Records from a data source:
════════════════
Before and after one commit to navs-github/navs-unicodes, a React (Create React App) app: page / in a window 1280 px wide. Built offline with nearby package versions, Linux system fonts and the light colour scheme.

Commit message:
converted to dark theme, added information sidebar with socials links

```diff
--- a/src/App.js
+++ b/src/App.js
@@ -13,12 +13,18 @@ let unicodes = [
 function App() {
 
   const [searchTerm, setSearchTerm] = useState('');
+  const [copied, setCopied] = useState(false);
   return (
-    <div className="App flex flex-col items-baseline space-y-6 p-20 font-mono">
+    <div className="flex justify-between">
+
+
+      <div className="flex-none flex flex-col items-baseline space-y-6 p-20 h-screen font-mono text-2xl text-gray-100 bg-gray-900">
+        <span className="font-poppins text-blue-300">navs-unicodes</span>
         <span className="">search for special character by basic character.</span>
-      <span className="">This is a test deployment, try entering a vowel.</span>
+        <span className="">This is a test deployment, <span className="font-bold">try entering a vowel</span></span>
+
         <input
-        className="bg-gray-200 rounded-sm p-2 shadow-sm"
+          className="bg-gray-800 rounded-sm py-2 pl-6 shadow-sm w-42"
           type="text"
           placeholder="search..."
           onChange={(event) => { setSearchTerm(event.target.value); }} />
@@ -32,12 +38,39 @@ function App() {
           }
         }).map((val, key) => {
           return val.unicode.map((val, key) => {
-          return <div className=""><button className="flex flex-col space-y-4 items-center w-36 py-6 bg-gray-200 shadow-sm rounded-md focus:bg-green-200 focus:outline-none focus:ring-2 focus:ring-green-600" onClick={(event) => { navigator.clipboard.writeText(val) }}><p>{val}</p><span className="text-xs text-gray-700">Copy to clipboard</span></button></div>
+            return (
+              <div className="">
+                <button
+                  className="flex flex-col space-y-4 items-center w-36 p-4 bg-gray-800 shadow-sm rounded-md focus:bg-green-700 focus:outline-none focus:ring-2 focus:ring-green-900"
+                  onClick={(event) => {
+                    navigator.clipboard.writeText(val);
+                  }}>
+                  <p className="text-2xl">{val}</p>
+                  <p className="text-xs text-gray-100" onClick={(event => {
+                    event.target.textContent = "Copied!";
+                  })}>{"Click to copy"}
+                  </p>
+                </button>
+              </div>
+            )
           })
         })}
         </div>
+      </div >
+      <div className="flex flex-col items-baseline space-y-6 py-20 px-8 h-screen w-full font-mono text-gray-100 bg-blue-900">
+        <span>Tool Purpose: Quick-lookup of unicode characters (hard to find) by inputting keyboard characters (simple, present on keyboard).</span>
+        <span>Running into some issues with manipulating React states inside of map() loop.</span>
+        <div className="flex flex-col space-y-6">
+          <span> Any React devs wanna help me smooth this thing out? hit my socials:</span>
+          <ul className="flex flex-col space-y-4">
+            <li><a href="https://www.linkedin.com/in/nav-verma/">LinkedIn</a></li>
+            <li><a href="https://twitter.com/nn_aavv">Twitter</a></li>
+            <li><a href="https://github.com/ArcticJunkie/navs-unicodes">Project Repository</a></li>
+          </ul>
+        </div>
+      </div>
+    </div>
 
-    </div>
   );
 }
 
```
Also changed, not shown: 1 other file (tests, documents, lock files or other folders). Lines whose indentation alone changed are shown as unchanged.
════════════════
ASSIGNED TASK:
Your answer should consist of the lines above that hold the word "const".

RESPONSE TO THE TASK:
   const [searchTerm, setSearchTerm] = useState('');
+  const [copied, setCopied] = useState(false);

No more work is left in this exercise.